Goal of the exercise: The exercise asks you to copy every line below in which "AppCompatActivity" appears.

Content revision data
_ _ _ _
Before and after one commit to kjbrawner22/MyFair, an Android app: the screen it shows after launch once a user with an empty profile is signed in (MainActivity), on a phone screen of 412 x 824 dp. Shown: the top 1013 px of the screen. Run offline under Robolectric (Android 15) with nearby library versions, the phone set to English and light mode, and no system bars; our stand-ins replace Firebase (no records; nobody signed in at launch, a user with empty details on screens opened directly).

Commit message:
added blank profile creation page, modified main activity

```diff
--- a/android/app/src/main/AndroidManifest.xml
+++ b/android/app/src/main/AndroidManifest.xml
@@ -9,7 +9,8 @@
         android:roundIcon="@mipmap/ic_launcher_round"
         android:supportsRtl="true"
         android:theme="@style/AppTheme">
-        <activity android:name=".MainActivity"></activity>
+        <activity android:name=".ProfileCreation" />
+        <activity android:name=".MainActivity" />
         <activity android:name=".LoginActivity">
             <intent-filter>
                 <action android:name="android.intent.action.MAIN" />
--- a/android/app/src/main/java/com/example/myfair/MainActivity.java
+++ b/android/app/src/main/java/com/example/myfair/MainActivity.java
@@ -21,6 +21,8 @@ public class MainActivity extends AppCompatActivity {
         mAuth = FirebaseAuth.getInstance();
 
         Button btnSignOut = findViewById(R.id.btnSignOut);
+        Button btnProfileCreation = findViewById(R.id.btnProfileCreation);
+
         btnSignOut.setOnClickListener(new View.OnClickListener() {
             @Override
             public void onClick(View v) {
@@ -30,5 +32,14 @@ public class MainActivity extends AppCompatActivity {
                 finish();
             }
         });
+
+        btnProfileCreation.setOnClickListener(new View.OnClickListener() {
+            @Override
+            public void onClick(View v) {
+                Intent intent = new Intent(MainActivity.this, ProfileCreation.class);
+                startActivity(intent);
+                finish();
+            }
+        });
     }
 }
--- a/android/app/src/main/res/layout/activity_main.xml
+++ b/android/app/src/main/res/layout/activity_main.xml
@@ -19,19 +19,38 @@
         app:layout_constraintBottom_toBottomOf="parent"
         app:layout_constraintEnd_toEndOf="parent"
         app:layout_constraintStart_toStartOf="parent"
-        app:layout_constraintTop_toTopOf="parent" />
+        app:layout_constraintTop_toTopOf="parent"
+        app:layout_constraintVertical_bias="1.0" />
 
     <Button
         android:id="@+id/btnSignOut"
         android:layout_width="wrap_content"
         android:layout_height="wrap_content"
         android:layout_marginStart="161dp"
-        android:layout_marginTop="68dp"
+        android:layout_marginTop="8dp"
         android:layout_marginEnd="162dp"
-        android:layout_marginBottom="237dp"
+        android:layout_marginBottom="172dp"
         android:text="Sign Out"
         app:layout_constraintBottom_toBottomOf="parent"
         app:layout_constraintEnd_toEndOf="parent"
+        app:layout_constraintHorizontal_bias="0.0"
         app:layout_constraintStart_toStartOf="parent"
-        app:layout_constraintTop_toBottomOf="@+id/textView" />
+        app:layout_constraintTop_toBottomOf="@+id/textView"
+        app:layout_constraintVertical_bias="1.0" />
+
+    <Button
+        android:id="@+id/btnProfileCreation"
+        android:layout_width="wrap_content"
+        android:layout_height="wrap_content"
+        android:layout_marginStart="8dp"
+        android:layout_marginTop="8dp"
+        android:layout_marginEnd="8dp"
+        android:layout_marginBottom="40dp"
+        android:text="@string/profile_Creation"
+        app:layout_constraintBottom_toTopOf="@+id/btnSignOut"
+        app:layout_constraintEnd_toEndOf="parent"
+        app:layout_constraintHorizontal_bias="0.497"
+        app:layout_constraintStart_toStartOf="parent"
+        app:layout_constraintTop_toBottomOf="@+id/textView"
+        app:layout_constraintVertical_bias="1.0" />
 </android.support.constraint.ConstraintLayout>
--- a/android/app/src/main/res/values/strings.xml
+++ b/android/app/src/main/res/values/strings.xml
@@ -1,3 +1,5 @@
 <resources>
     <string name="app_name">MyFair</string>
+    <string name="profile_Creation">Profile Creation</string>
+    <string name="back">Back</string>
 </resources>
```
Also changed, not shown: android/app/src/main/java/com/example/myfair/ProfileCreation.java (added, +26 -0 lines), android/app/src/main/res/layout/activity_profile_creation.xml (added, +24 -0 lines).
_ _ _ _
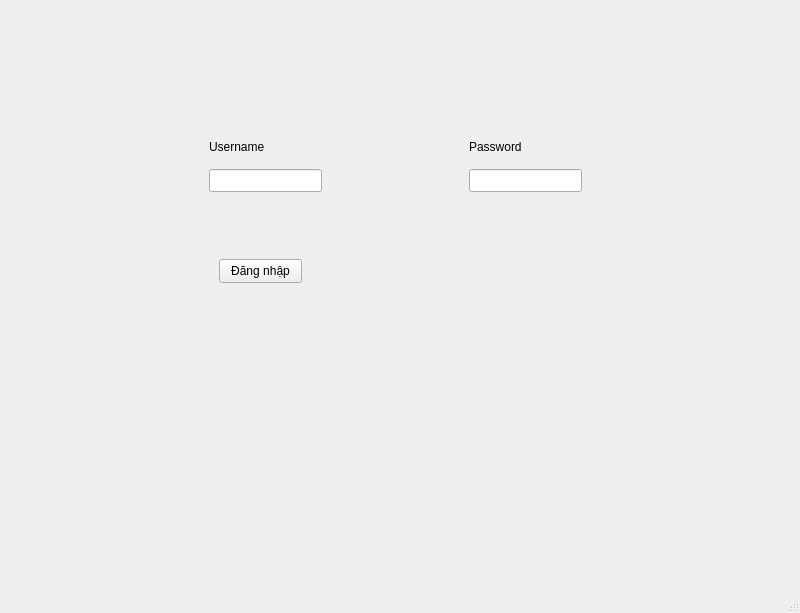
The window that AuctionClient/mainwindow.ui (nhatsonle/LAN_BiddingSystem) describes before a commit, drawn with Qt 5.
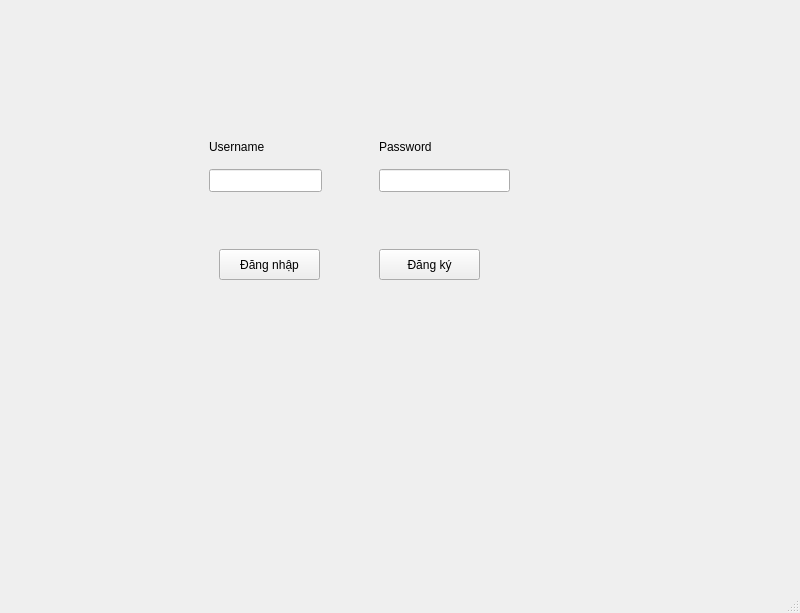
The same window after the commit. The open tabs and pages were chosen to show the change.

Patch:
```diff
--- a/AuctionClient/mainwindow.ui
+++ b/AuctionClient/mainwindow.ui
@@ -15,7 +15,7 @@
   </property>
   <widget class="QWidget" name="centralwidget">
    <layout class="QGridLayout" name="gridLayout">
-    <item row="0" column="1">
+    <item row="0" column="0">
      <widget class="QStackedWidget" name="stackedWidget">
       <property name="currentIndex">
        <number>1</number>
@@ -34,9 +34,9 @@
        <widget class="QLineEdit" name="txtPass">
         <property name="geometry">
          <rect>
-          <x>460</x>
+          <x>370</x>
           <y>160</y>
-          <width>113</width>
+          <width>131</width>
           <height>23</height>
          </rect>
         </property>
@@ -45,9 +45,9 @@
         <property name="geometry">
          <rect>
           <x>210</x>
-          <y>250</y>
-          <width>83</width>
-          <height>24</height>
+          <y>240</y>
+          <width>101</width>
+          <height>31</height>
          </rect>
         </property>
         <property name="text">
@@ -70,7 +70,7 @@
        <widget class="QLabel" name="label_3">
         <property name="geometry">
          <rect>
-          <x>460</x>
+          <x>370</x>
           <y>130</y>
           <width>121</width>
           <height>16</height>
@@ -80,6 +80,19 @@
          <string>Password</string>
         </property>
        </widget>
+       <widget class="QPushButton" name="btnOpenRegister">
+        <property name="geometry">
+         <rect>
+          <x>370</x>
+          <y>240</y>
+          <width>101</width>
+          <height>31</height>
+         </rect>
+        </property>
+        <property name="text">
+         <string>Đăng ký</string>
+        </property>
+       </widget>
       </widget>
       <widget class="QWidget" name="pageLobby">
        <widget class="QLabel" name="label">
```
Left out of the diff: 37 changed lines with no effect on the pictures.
_ _ _ _
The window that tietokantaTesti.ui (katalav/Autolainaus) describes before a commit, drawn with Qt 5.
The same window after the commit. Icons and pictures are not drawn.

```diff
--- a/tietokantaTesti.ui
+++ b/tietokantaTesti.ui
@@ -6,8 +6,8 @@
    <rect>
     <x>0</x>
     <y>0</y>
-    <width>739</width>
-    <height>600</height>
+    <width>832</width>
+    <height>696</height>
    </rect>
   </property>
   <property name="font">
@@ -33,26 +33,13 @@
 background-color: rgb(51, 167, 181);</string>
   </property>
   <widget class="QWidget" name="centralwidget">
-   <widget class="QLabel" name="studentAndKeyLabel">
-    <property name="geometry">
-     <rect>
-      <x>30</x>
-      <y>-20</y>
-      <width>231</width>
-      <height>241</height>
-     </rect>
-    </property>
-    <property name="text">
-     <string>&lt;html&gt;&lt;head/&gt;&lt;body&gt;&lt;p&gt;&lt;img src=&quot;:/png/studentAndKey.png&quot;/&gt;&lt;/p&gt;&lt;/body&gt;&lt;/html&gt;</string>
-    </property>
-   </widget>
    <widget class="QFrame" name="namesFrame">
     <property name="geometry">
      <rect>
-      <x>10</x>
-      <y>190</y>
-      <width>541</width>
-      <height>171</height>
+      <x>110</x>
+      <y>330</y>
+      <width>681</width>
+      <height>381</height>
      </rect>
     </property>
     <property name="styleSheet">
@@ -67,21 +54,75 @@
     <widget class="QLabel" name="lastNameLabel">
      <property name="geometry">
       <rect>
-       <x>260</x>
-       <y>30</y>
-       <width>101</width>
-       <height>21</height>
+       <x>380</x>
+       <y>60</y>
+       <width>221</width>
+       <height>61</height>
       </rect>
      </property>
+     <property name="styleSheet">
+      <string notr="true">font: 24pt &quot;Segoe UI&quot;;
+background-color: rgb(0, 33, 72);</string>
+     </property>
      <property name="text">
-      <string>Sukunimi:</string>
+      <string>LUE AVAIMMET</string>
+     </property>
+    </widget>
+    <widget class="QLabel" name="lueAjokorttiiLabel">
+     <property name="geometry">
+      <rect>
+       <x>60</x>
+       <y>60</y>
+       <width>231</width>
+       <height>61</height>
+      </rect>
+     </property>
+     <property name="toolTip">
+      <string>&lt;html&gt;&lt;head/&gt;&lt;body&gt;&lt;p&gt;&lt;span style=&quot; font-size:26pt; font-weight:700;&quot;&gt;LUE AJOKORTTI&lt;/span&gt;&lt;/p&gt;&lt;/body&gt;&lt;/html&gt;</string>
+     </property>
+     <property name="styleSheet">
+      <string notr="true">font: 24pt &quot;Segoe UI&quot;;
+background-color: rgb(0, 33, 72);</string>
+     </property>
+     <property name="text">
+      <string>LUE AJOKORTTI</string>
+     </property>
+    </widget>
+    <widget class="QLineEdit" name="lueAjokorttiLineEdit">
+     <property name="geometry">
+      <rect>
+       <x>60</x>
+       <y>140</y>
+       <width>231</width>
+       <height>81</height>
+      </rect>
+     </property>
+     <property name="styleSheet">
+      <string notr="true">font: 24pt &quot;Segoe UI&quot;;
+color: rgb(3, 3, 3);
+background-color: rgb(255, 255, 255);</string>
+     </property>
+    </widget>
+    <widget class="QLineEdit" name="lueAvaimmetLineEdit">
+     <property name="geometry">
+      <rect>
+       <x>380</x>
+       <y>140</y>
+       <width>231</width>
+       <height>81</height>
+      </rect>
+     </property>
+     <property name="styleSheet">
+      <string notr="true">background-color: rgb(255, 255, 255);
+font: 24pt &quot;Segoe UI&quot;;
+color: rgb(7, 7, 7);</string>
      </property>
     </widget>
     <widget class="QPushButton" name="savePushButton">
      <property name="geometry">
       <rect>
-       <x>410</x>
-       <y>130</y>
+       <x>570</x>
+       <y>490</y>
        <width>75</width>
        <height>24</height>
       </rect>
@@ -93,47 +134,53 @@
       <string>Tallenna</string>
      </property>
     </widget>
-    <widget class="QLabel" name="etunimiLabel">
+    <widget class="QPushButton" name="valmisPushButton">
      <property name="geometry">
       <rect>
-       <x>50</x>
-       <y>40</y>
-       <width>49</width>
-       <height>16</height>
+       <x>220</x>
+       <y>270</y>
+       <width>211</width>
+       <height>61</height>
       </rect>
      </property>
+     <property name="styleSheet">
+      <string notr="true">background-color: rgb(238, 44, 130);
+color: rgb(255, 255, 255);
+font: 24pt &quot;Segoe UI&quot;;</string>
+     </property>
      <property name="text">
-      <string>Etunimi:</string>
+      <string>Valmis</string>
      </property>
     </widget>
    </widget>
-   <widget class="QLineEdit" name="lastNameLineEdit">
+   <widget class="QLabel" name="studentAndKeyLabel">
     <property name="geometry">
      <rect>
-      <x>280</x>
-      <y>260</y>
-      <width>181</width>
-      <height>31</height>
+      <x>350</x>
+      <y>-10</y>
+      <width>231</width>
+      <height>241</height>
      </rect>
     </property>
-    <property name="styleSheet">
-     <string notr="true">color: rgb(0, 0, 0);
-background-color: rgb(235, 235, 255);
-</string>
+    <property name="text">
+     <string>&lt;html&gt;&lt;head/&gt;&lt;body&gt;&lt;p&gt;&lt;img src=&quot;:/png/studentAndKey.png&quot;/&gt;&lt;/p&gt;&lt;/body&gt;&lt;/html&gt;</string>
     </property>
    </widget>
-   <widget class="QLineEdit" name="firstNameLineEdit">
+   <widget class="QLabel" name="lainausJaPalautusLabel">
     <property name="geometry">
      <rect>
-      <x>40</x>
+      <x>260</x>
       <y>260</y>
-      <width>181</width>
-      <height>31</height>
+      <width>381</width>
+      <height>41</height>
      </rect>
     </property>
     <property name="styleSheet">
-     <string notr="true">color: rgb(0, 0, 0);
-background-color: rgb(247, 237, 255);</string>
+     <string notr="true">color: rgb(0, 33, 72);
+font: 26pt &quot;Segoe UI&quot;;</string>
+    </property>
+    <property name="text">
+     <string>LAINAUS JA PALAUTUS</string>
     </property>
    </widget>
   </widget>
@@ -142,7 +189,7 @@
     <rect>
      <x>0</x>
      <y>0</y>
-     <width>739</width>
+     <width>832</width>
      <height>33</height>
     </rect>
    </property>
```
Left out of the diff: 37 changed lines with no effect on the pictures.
_ _ _ _
Response to this task:
@@ -21,6 +21,8 @@ public class MainActivity extends AppCompatActivity {
@@ -30,5 +32,14 @@ public class MainActivity extends AppCompatActivity {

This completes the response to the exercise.